        —John Remington Graham
St-Agapit, Quebec

Dr. Fleming Replies:

My friend Jack Graham shall have to wait for my book, The Morality of Everyday Life (Spring 2004), for a more detailed critique of the Cartesian methods that undermined Christian philosophy.  In my Perspective, I said nothing of atheism or of Bertrand Russell.  Specifically, I was referring to the rejection of Aristotle’s distinction between the methods of exact science and those that apply to human life.  Descartes is the first to have proposed the abstract techniques of “moral algebra” adopted later by Leibniz, Locke, and other Enlightenment intellectuals.  Such pernicious nonsense gave rise to the so-called social sciences (as my old Greek professor used to say) that have wrought nothing but mischief in our world.  His harping on doubt, while giving the appearance of humility, actually has the effect of putting Descartes at the center of the universe, which he will by his own efforts renew.  His completely mechanistic account of human feelings in The Passions is as ludicrous as anything proposed by Watson and Skinner.

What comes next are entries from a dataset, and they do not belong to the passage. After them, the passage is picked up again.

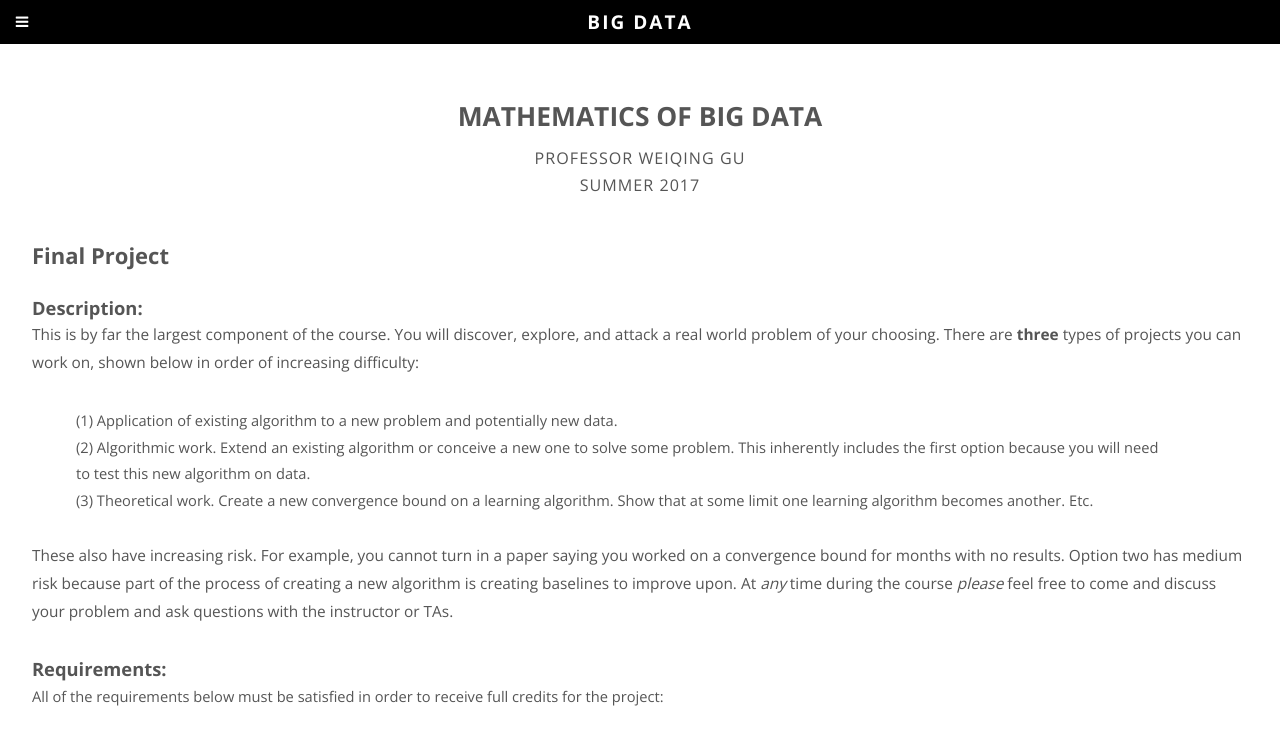
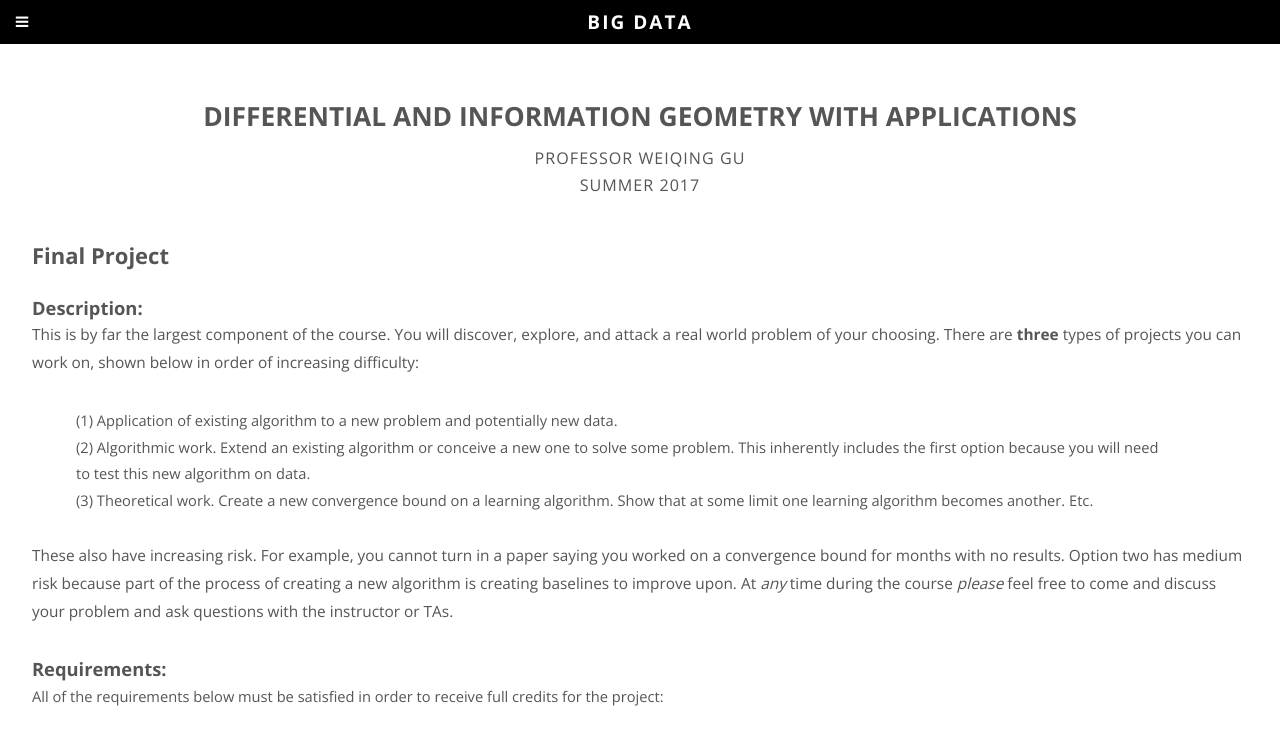
Before and after one commit to weiqinggu/Math142, a plain HTML site: page project.html in a window 1280 px wide. Shown: the top 733 px of the page. Drawn offline with nearby package versions, Linux system fonts and the light colour scheme.

Commit message:
Fixed class title

```diff
--- a/project.html
+++ b/project.html
@@ -58,7 +58,7 @@
 				<div id="content" class="container">
 					<section>
 						<header class="major">
-							<h2 align="center">Mathematics of Big Data</h2>
+							<h2 align="center">Differential and Information Geometry with Applications</h2>
 							<span class="byline" align="center">
 								Professor Weiqing Gu <br>
 								Summer 2017
```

Like other irrational rationalists, Des-cartes was attracted to the bogus mysticism of his day, and, in his youth, he went off looking for the mythical Rosicrucians.  In searching for a Christian or conservative Descartes, his defenders today, Catholic or not, are on as futile a quest.